Star Wars fans can now enjoy Rogue One from the comforts of their couch as the first-ever Star Wars Story hit VOD last month before coming to Blu-ray Combo Pack, DVD and On-Demand on April 4. To celebrate, Ryan J. Downey headed to Ilm to meet up with some of the team behind this thrilling sci-fi adventure to explore new secrets and learn more details about the making of the latest Star Wars movie.
On hand to discuss this latest entry in the official Star Wars cinematic canon were Rogue One star Alan Tudyk, who plays K-2So in the movie, along with VFX Supervisor John Knoll, who created the story, and Animation Supervisor Hal Hickel. You can watch them discuss the movie at length in the exclusive video below.
Rogue One: A Star Wars Story, 2016.
Directed by Gareth Edwards.
The first standalone Star Wars movie is out in a Blu-ray + DVD + digital copy set that has an okay batch of bonus materials. If you’re hoping that the deleted footage from the various Rogue One trailers will make an appearance here, you’ll be disappointed.
I was looking forward to Rogue One: A Star Wars Story one even more than The Force Awakens. Like John Knoll, who pitched the movie to Lucasfilm president Kathleen Kennedy and who shows up quite a bit in the bonus materials in this Blu-ray release, I was always intrigued by the theft of the Death Star plans that was mentioned in the scroll at the beginning of Star Wars.

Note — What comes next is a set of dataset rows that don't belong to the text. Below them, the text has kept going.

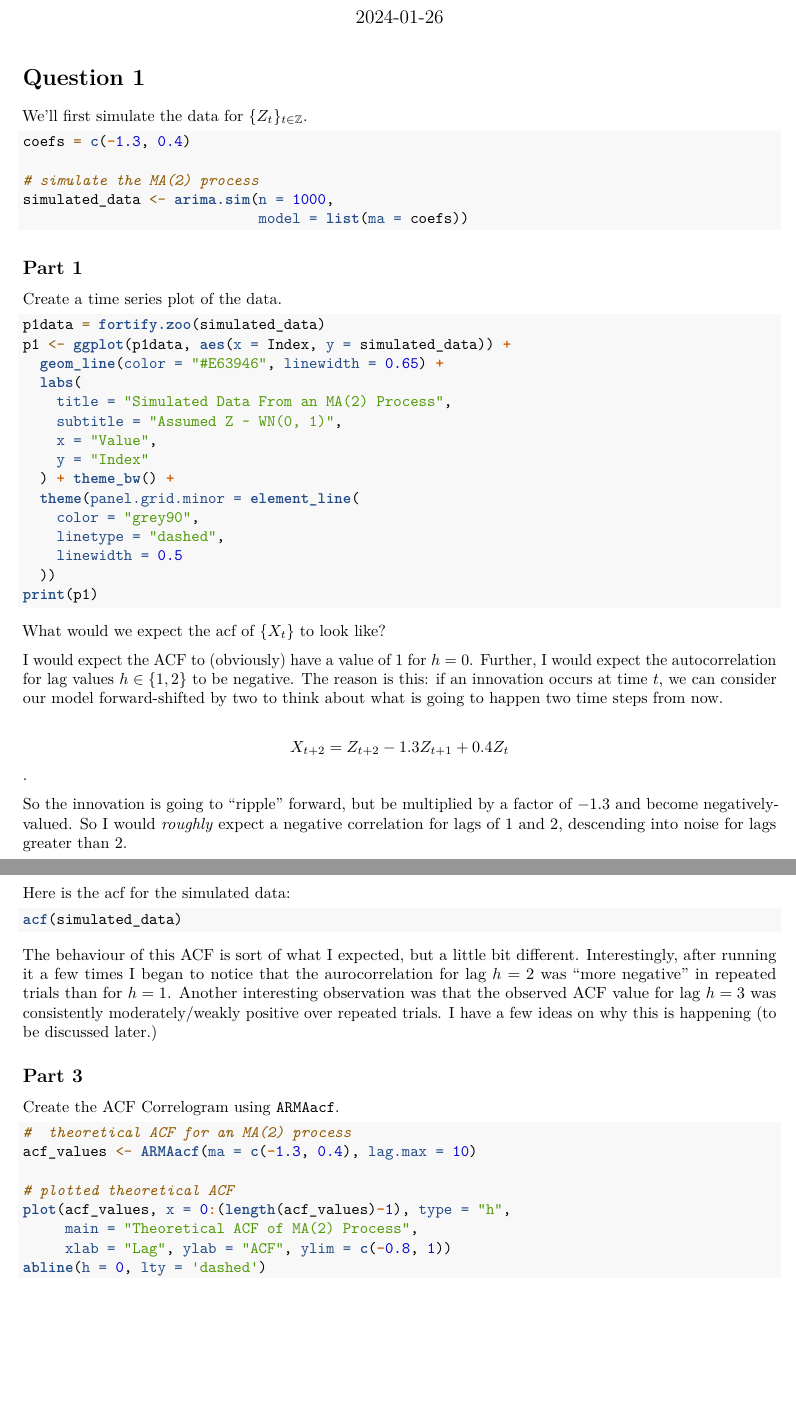
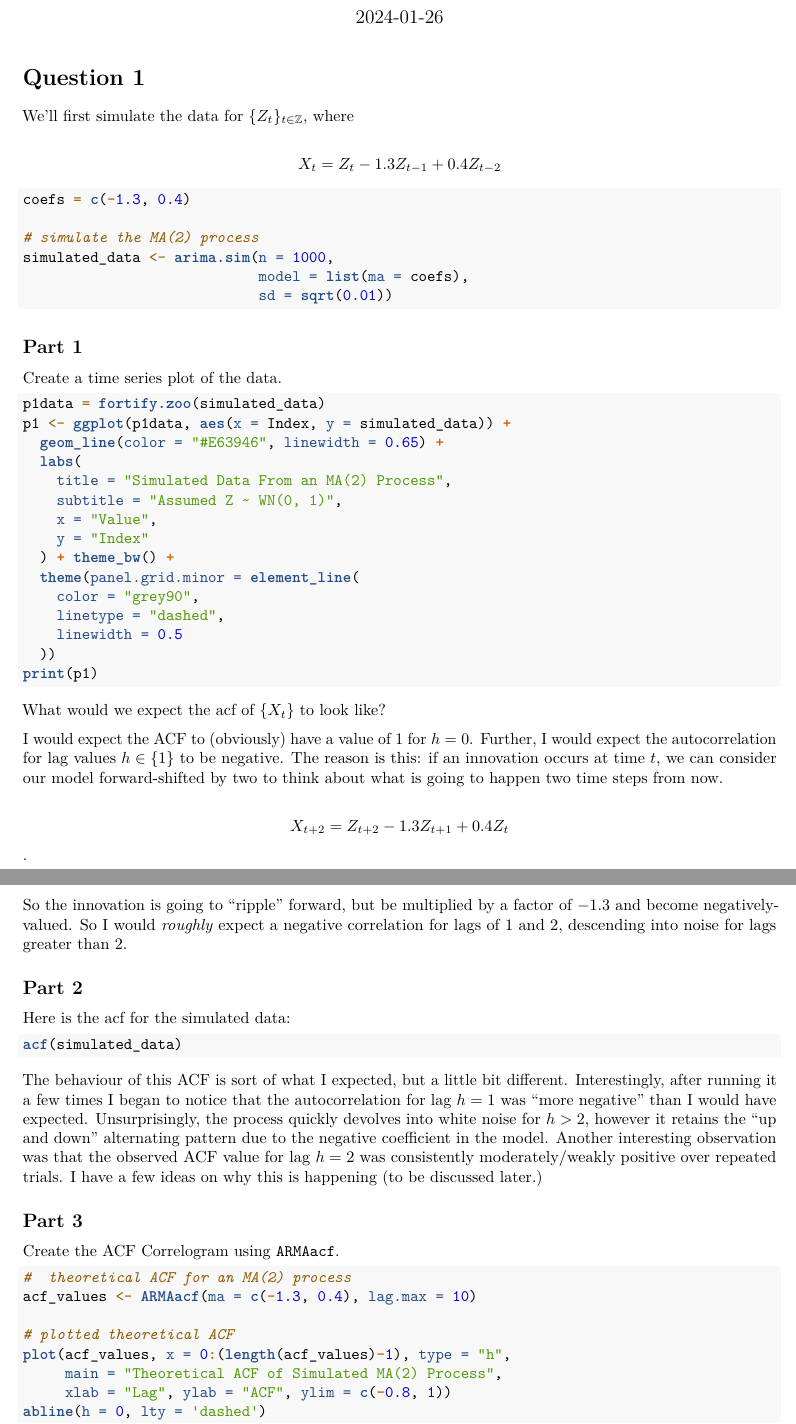
Before and after one commit to cadenhewlett/STAT443, an R Markdown document (labs/lab03.Rmd): two parts of pages 1 and 2 of 3, joined at a grey line, cut so that both start at the same text, the shorter picture padded with empty space. Rendered offline with R 4.5, knitr and Pandoc, then LaTeX, with nearby package versions; the code chunks are not run, so their results and figures are left out.

Commit message:
q1 done, off to lab

````diff
--- a/labs/lab03.Rmd
+++ b/labs/lab03.Rmd
@@ -15,14 +15,17 @@ library(ggplot2)
 
 # Question 1
 
-We'll first simulate the data for $\{Z_t\}_{t \in \mathbb{Z}}$.
+We'll first simulate the data for $\{Z_t\}_{t \in \mathbb{Z}}$, where
+
+$$X_{t} = Z_{t} - 1.3 Z_{t -1 } + 0.4 Z_{t-2}$$
 
 ```{r create_sim}
 coefs = c(-1.3, 0.4)
 
 # simulate the MA(2) process
 simulated_data <- arima.sim(n = 1000,
-                            model = list(ma = coefs))
+                            model = list(ma = coefs),
+                            sd = sqrt(0.01))
 ```
 ## Part 1
 
@@ -46,7 +49,7 @@ print(p1)
 ```
 What would we expect the acf of $\{X_t\}$ to look like?
 
-I would expect the ACF to (obviously) have a value of 1 for $h = 0$. Further, I would expect the autocorrelation for lag values $h \in \{1, 2\}$ to be negative. The reason is this: if an innovation occurs at time $t$, we can consider our model forward-shifted by two to think about what is going to happen two time steps from now.
+I would expect the ACF to (obviously) have a value of 1 for $h = 0$. Further, I would expect the autocorrelation for lag values $h \in \{1\}$ to be negative. The reason is this: if an innovation occurs at time $t$, we can consider our model forward-shifted by two to think about what is going to happen two time steps from now.
 
 $$X_{t + 2} = Z_{t + 2} - 1.3 Z_{t + 1} + 0.4 Z_t$$ .
 
@@ -59,7 +62,7 @@ Here is the acf for the simulated data:
 acf(simulated_data)
 ```
 
-The behaviour of this ACF is sort of what I expected, but a little bit different. Interestingly, after running it a few times I began to notice that the aurocorrelation for lag $h = 2$ was "more negative" in repeated trials than for $h = 1$. Another interesting observation was that the observed ACF value for lag $h = 3$ was consistently moderately/weakly positive over repeated trials. I have a few ideas on why this is happening (to be discussed later.)
+The behaviour of this ACF is sort of what I expected, but a little bit different. Interestingly, after running it a few times I began to notice that the autocorrelation for lag $h = 1$ was "more negative"  than I would have expected. Unsurprisingly, the process quickly devolves into white noise for $h > 2$, however it retains the "up and down" alternating pattern due to the negative coefficient in the model. Another interesting observation was that the observed ACF value for lag $h = 2$ was consistently moderately/weakly positive over repeated trials. I have a few ideas on why this is happening (to be discussed later.)
 
 ## Part 3
 
@@ -71,7 +74,7 @@ acf_values <- ARMAacf(ma = c(-1.3, 0.4), lag.max = 10)
 
 # plotted theoretical ACF
 plot(acf_values, x = 0:(length(acf_values)-1), type = "h",
-     main = "Theoretical ACF of MA(2) Process",
+     main = "Theoretical ACF of Simulated MA(2) Process",
      xlab = "Lag", ylab = "ACF", ylim = c(-0.8, 1))
 abline(h = 0, lty = 'dashed')
 abline(h = -0.2, lty = 'dashed', col = 'red')
````
Also changed, not shown: labs/lab03.pdf.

The wide variety of ancillary stories that showed up in novels, »
- Brad Cook
Rogue One’s exciting ending was even a surprise to its own cast!
Et recently sat down with actor Riz Ahmed ahead of the in-home release of Rogue One: A Star Wars Story -- and since we can finally talk spoilers and surprises -- Ahmed was able to reveal more changes his character, Bodhi Rook, underwent over the course of filming.
“He was actually a totally different character -- he had a different name,” said Ahmed of first receiving the script. “His name was Bokan and he was Saw Gerrera’s chief engineer. He had been kidnapped from the Empire, but had been living with Saw Gerrera for like a decade.”
“We just kept »
1-20 of 45 items from 2017 « Prev | Next »
IMDb.com, Inc. takes no responsibility for the content or accuracy of the above news articles, Tweets, or blog posts. This content is published for the entertainment of our users only. The news articles, Tweets, and blog posts do not represent IMDb's opinions nor can we guarantee that the reporting therein is completely factual. Please visit the source responsible for the item in question to report any concerns you may have regarding content or accuracy.See our NewsDesk partners